◆ WHAT YOU NEED TO DO ◆
Search for the word "README" in the entries. Each line that holds it should be copied.

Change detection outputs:
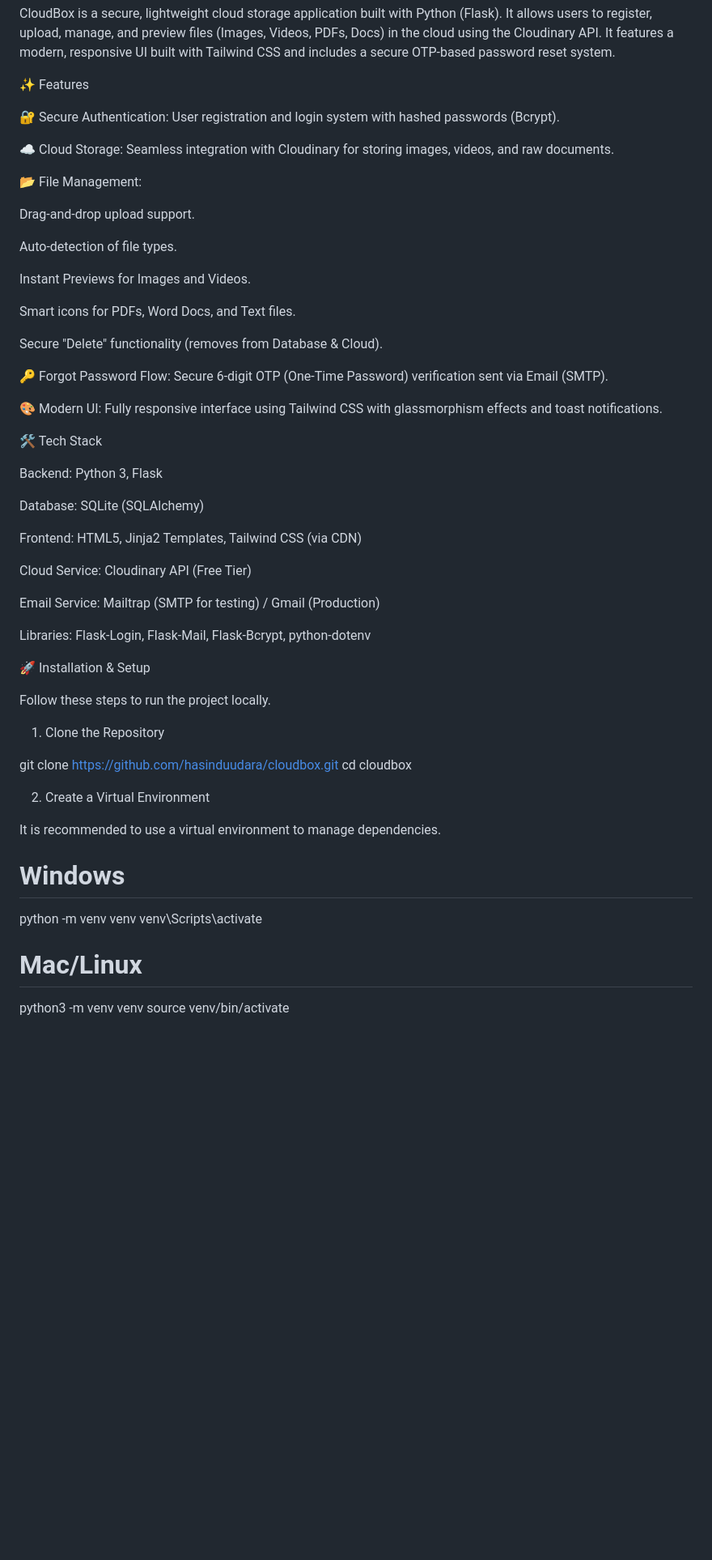
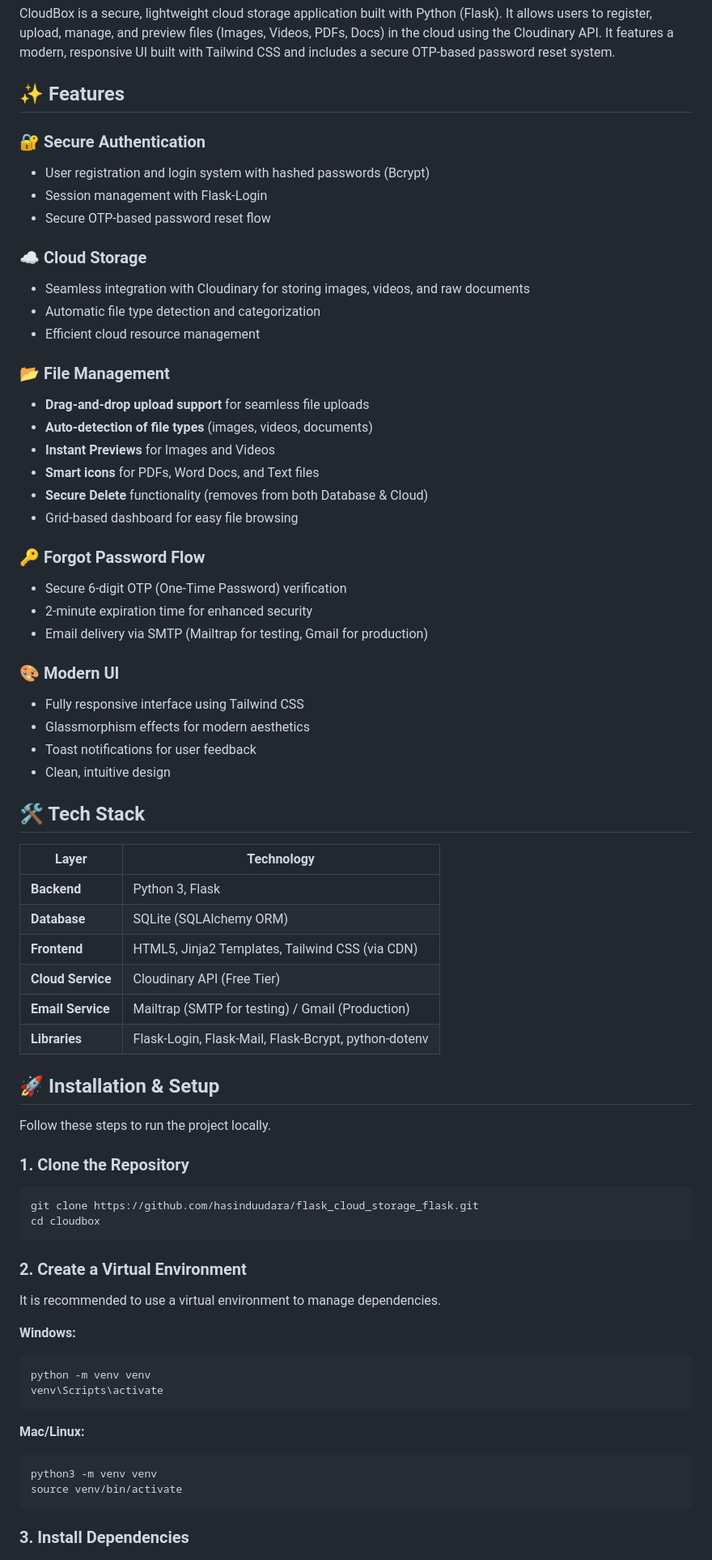
Before and after one commit to hasinduudara/flask_cloud_storage_flask, a Markdown page: README.md, the part around one of its changes. Shown at 81% size. GitHub-like rendering; blank space fills up the shorter version.

Commit message:
Refactor README for improved clarity and organization
Updated README to enhance structure and formatting, including sections for features, installation, configuration, and contributing.

````diff
--- a/README.md
+++ b/README.md
@@ -2,62 +8,74 @@
 
 CloudBox is a secure, lightweight cloud storage application built with Python (Flask). It allows users to register, upload, manage, and preview files (Images, Videos, PDFs, Docs) in the cloud using the Cloudinary API. It features a modern, responsive UI built with Tailwind CSS and includes a secure OTP-based password reset system.
 
-✨ Features
+## ✨ Features
 
-🔐 Secure Authentication: User registration and login system with hashed passwords (Bcrypt).
+### 🔐 Secure Authentication
+- User registration and login system with hashed passwords (Bcrypt)
+- Session management with Flask-Login
+- Secure OTP-based password reset flow
 
-☁️ Cloud Storage: Seamless integration with Cloudinary for storing images, videos, and raw documents.
+### ☁️ Cloud Storage
+- Seamless integration with Cloudinary for storing images, videos, and raw documents
+- Automatic file type detection and categorization
+- Efficient cloud resource management
 
-📂 File Management:
+### 📂 File Management
+- **Drag-and-drop upload support** for seamless file uploads
+- **Auto-detection of file types** (images, videos, documents)
+- **Instant Previews** for Images and Videos
+- **Smart icons** for PDFs, Word Docs, and Text files
+- **Secure Delete** functionality (removes from both Database & Cloud)
+- Grid-based dashboard for easy file browsing
 
-Drag-and-drop upload support.
+### 🔑 Forgot Password Flow
+- Secure 6-digit OTP (One-Time Password) verification
+- 2-minute expiration time for enhanced security
+- Email delivery via SMTP (Mailtrap for testing, Gmail for production)
 
-Auto-detection of file types.
+### 🎨 Modern UI
+- Fully responsive interface using Tailwind CSS
+- Glassmorphism effects for modern aesthetics
+- Toast notifications for user feedback
+- Clean, intuitive design
 
-Instant Previews for Images and Videos.
+## 🛠️ Tech Stack
 
-Smart icons for PDFs, Word Docs, and Text files.
+| Layer | Technology |
+|-------|-----------|
+| **Backend** | Python 3, Flask |
+| **Database** | SQLite (SQLAlchemy ORM) |
+| **Frontend** | HTML5, Jinja2 Templates, Tailwind CSS (via CDN) |
+| **Cloud Service** | Cloudinary API (Free Tier) |
+| **Email Service** | Mailtrap (SMTP for testing) / Gmail (Production) |
+| **Libraries** | Flask-Login, Flask-Mail, Flask-Bcrypt, python-dotenv |
 
-Secure "Delete" functionality (removes from Database & Cloud).
-
-🔑 Forgot Password Flow: Secure 6-digit OTP (One-Time Password) verification sent via Email (SMTP).
-
-🎨 Modern UI: Fully responsive interface using Tailwind CSS with glassmorphism effects and toast notifications.
-
-🛠️ Tech Stack
-
-Backend: Python 3, Flask
-
-Database: SQLite (SQLAlchemy)
-
-Frontend: HTML5, Jinja2 Templates, Tailwind CSS (via CDN)
-
-Cloud Service: Cloudinary API (Free Tier)
-
-Email Service: Mailtrap (SMTP for testing) / Gmail (Production)
-
-Libraries: Flask-Login, Flask-Mail, Flask-Bcrypt, python-dotenv
-
-🚀 Installation & Setup
+## 🚀 Installation & Setup
 
 Follow these steps to run the project locally.
 
-1. Clone the Repository
+### 1. Clone the Repository
 
-git clone [https://github.com/hasinduudara/cloudbox.git](https://github.com/hasinduudara/flask_cloud_storage_flask.git)
+```bash
+git clone https://github.com/hasinduudara/flask_cloud_storage_flask.git
 cd cloudbox
+```
 
-
-2. Create a Virtual Environment
+### 2. Create a Virtual Environment
 
 It is recommended to use a virtual environment to manage dependencies.
 
-# Windows
+**Windows:**
+```bash
 python -m venv venv
 venv\Scripts\activate
+```
 
-# Mac/Linux
+**Mac/Linux:**
+```bash
 python3 -m venv venv
 source venv/bin/activate
+```
 
+### 3. Install Dependencies
 
````
Also changed, not shown: other parts of README.md (+76 -30 lines).
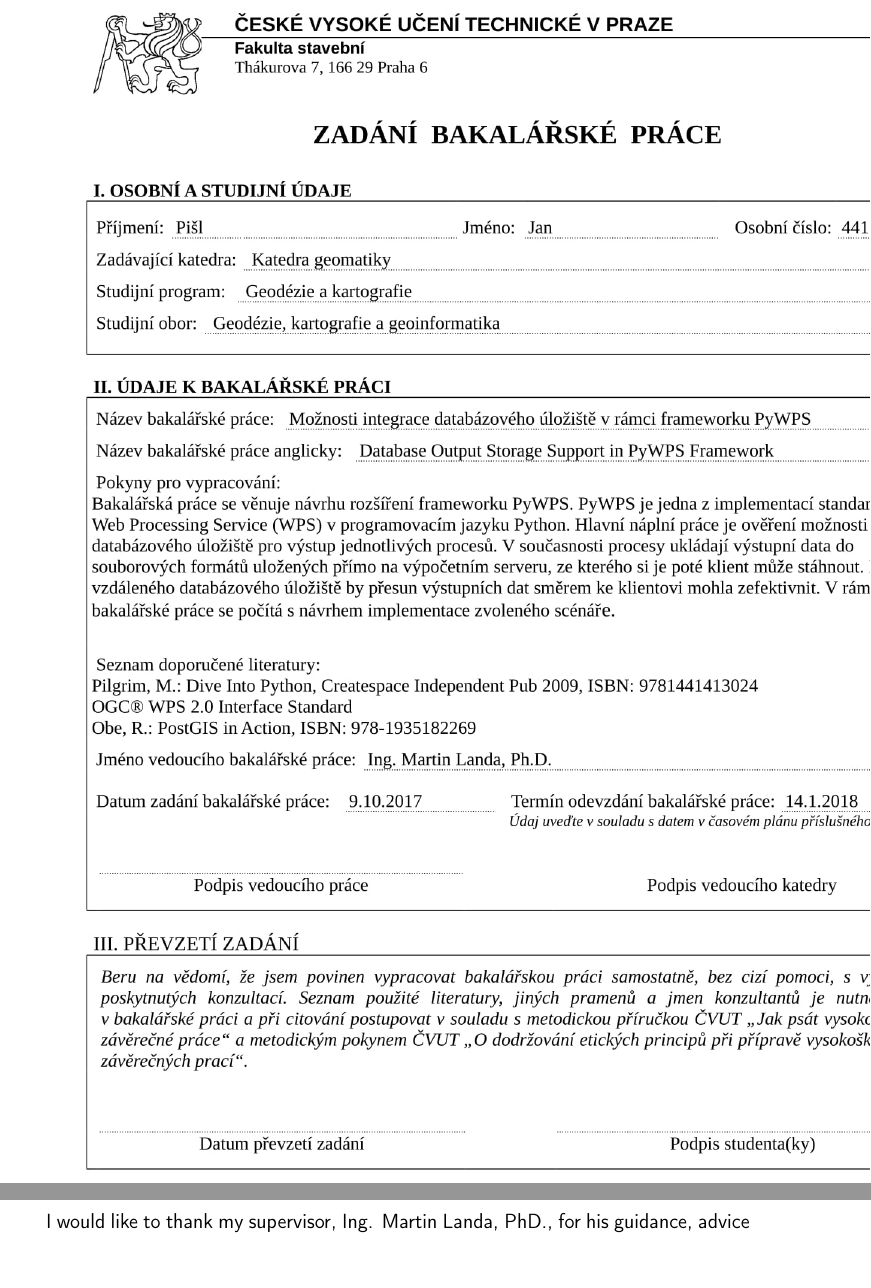
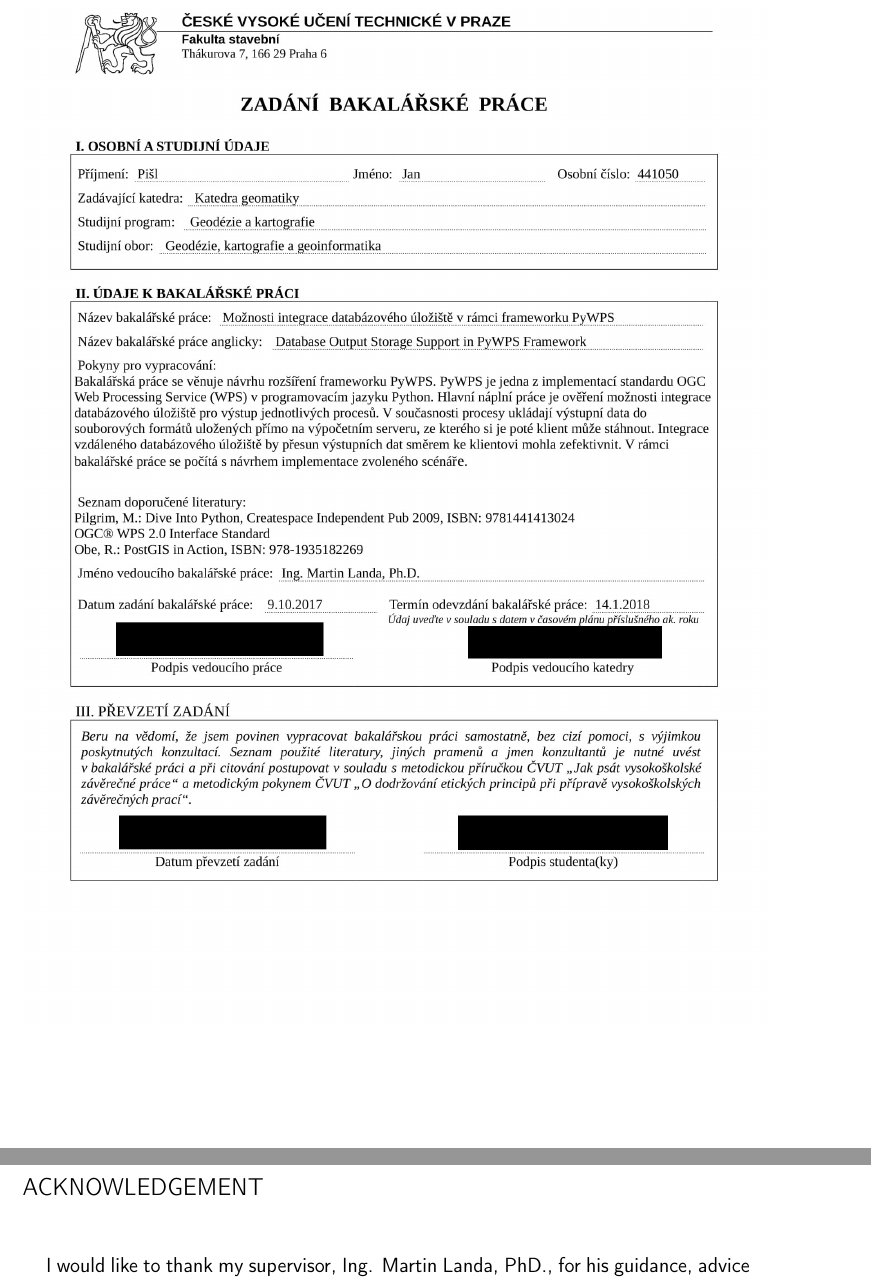
Before and after one commit to ctu-geoforall-lab-projects/bp-pisl-2018, a LaTeX thesis (text/jan-pisl-bp-2018.tex): two parts of pages 2 and 5 of 40, joined at a grey line, cut at the place of the change. Compiled offline with pdfLaTeX.

Commit message:
minor edits

```diff
--- a/text/jan-pisl-bp-2018.tex
+++ b/text/jan-pisl-bp-2018.tex
@@ -144,9 +144,7 @@
 
 %% Abstrakt
 \abstrakt{The aim of this bachelor thesis is to develop design an extension to the PyWPS framework that would enable output data derived from individual PyWPS processes to be stored in a remote database storage. PyWPS is an implementation of the \zk{OGC} Web Processing Service standard. Currently, output data is saved in a standard file format on the server from which the client can download them it. The integration of a database output storage can make more effective both transfering data to the client
-and its further processing and analysis. Like PyWPS, the extension is written in Python. As for the database management system, PostgreSQL and PostGIS were used. PostGIS is an extension that adds support for geographic objects to PostgresSQL. The problem of implementing this extension within the PyWPS source code is, to some extent, also adressed in this thesis.}{Cílem této bakalářské práce je navrhnout rozšíření frameworku PyWPS, jenž by umožnilo využít vzdálené databázové úložiště pro ukládání výstupů jednotlivých procesů. PyWPS je implementace standardu \zk{OGC} Web Processing Service. Výstupní data jsou momentálně ukládána v souborových formátech na výpočetním serveru, odkud si je klient může stáhnout. Integrace databázového úložiště může zefektivnit přesun výstupních dat ke klientovi i jejich následnou správu. Rozšíření je - stejně jako framework PyWPS - napsáno v programovacím jazyce Python. Jako vhodný databázový systém byl zvolen PostgreSQL, respektive jeho nadstavba PostGIS, která přidává podporu pro geografické objekty. Součástí práce je i předběžný návrh implementace tohoto rozšíření do zdrojového kódu PyWPS.}
-%% Klíčová slova
-\klicovaslova
+and its further processing and analysis. Like PyWPS, the extension is written in Python. As for the database management system, PostgreSQL and PostGIS were used. PostGIS is an extension that adds support for geographic objects to PostgresSQL. The problem of implementing this extension within the PyWPS source code is, to some extent, also adressed in this thesis.}{Cílem této bakalářské práce je navrhnout rozšíření frameworku PyWPS, jenž by umožnilo využít vzdálené databázové úložiště pro ukládání výstupů jednotlivých procesů. PyWPS je implementace standardu \zk{OGC} Web Processing Service. Výstupní data jsou momentálně ukládána v souborových formátech na výpočetním serveru, odkud si je klient může stáhnout. Integrace databázového úložiště může zefektivnit přesun výstupních dat ke klientovi i jejich následnou správu. Rozšíření je - stejně jako framework PyWPS - napsáno v programovacím jazyce Python. Jako vhodný databázový systém byl zvolen PostgreSQL, respektive jeho nadstavba PostGIS, která přidává podporu pro geografické objekty. Součástí práce je i předběžný návrh implementace tohoto rozšíření do zdrojového kódu PyWPS.} \klicovaslova
 {PyWPS, databases, Python, GDAL}
 {PyWPS, databáze, Python, GDAL}
 
@@ -181,7 +179,7 @@ and its further processing and analysis. Like PyWPS, the extension is written in
 
 % Vysázení listu zadani
 \stranka{}%
-	{\includegraphics[scale=0.35]{./pictures/zadani.png}}%\sffamily\Huge\centering\ }%ZDE VLOŽIT LIST ZADÁNÍ}%
+	{\includegraphics[scale=0.35]{./pictures/zadani.jpg}}%\sffamily\Huge\centering\ }%ZDE VLOŽIT LIST ZADÁNÍ}%
 	%{\sffamily\centering Z~důvodu správného číslování stránek}
 
 % Vysázení stránky s abstraktem
@@ -195,7 +193,10 @@ and its further processing and analysis. Like PyWPS, the extension is written in
        }{%uprostred
        }{%dole
        \sffamily
-
+		\begin{flushleft}
+		\large
+		\MakeUppercase{acknowledgement}
+	\end{flushleft}
 	\vspace{1em}
 		%\noindent
 	\par\hspace{2ex}
```
Also changed, not shown: text/pictures/zadani.jpg (added).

◆ RESPONSE FOR THIS EXERCISE ◆
Before and after one commit to hasinduudara/flask_cloud_storage_flask, a Markdown page: README.md, the part around one of its changes. Shown at 81% size. GitHub-like rendering; blank space fills up the shorter version.
Refactor README for improved clarity and organization
Updated README to enhance structure and formatting, including sections for features, installation, configuration, and contributing.
--- a/README.md
+++ b/README.md
Also changed, not shown: other parts of README.md (+76 -30 lines).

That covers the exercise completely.